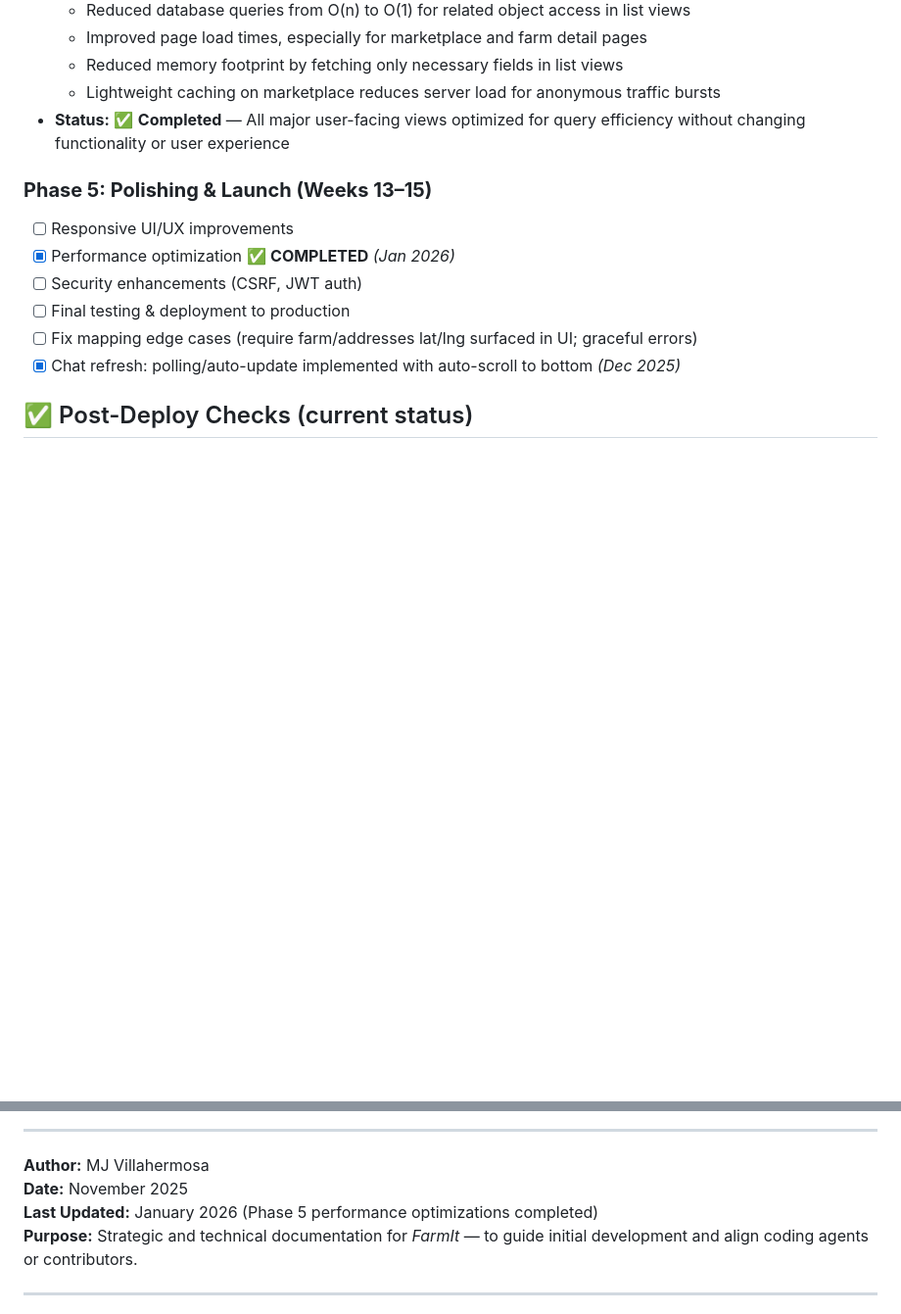
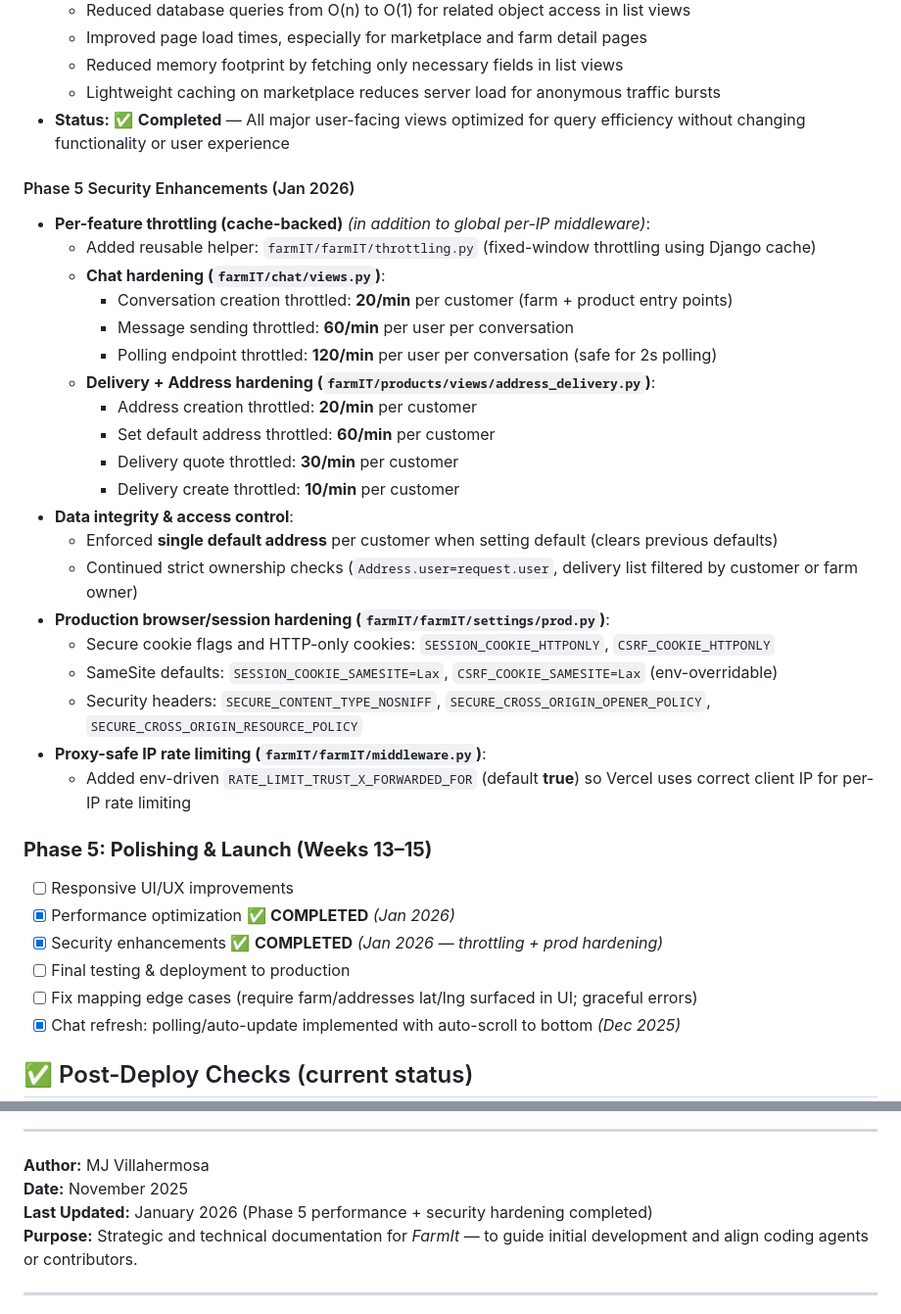
Before and after one commit to Kzu0-afk/farmIT-main, a Markdown page: FarmIT_COMPREHENSIVE.MD, 2 parts joined by grey strips. Shown at 98% size. Rendered like a GitHub page; blank space fills up the shorter version.

Commit message:
Updated Markdown.

```diff
--- a/FarmIT_COMPREHENSIVE.MD
+++ b/FarmIT_COMPREHENSIVE.MD
@@ -332,10 +332,32 @@ Backend (Django on Railway) ↔ Supabase (Database)
   - Lightweight caching on marketplace reduces server load for anonymous traffic bursts
 - **Status:** ✅ **Completed** — All major user-facing views optimized for query efficiency without changing functionality or user experience
 
+#### Phase 5 Security Enhancements (Jan 2026)
+- **Per-feature throttling (cache-backed)** *(in addition to global per-IP middleware)*:
+  - Added reusable helper: `farmIT/farmIT/throttling.py` (fixed-window throttling using Django cache)
+  - **Chat hardening (`farmIT/chat/views.py`)**:
+    - Conversation creation throttled: **20/min** per customer (farm + product entry points)
+    - Message sending throttled: **60/min** per user per conversation
+    - Polling endpoint throttled: **120/min** per user per conversation (safe for 2s polling)
+  - **Delivery + Address hardening (`farmIT/products/views/address_delivery.py`)**:
+    - Address creation throttled: **20/min** per customer
+    - Set default address throttled: **60/min** per customer
+    - Delivery quote throttled: **30/min** per customer
+    - Delivery create throttled: **10/min** per customer
+- **Data integrity & access control**:
+  - Enforced **single default address** per customer when setting default (clears previous defaults)
+  - Continued strict ownership checks (`Address.user=request.user`, delivery list filtered by customer or farm owner)
+- **Production browser/session hardening (`farmIT/farmIT/settings/prod.py`)**:
+  - Secure cookie flags and HTTP-only cookies: `SESSION_COOKIE_HTTPONLY`, `CSRF_COOKIE_HTTPONLY`
+  - SameSite defaults: `SESSION_COOKIE_SAMESITE=Lax`, `CSRF_COOKIE_SAMESITE=Lax` (env-overridable)
+  - Security headers: `SECURE_CONTENT_TYPE_NOSNIFF`, `SECURE_CROSS_ORIGIN_OPENER_POLICY`, `SECURE_CROSS_ORIGIN_RESOURCE_POLICY`
+- **Proxy-safe IP rate limiting (`farmIT/farmIT/middleware.py`)**:
+  - Added env-driven `RATE_LIMIT_TRUST_X_FORWARDED_FOR` (default **true**) so Vercel uses correct client IP for per-IP rate limiting
+
 ### **Phase 5: Polishing & Launch (Weeks 13–15)**
 - [ ] Responsive UI/UX improvements
 - [x] Performance optimization ✅ **COMPLETED** *(Jan 2026)*
-- [ ] Security enhancements (CSRF, JWT auth)
+- [x] Security enhancements ✅ **COMPLETED** *(Jan 2026 — throttling + prod hardening)*
 - [ ] Final testing & deployment to production
 - [ ] Fix mapping edge cases (require farm/addresses lat/lng surfaced in UI; graceful errors)
 - [x] Chat refresh: polling/auto-update implemented with auto-scroll to bottom *(Dec 2025)*
@@ -405,7 +427,7 @@ If validated regionally, FarmIt can evolve into:
 
 **Author:** MJ Villahermosa
 **Date:** November 2025
-**Last Updated:** January 2026 (Phase 5 performance optimizations completed)
+**Last Updated:** January 2026 (Phase 5 performance + security hardening completed)
 **Purpose:** Strategic and technical documentation for *FarmIt* — to guide initial development and align coding agents or contributors.
 
 
```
- - -
WHAT YOU NEED TO DO
Where a line of the data above includes the string "Updated", pull it out.

ANSWER TO THIS PROBLEM
Updated Markdown.
-**Last Updated:** January 2026 (Phase 5 performance optimizations completed)
+**Last Updated:** January 2026 (Phase 5 performance + security hardening completed)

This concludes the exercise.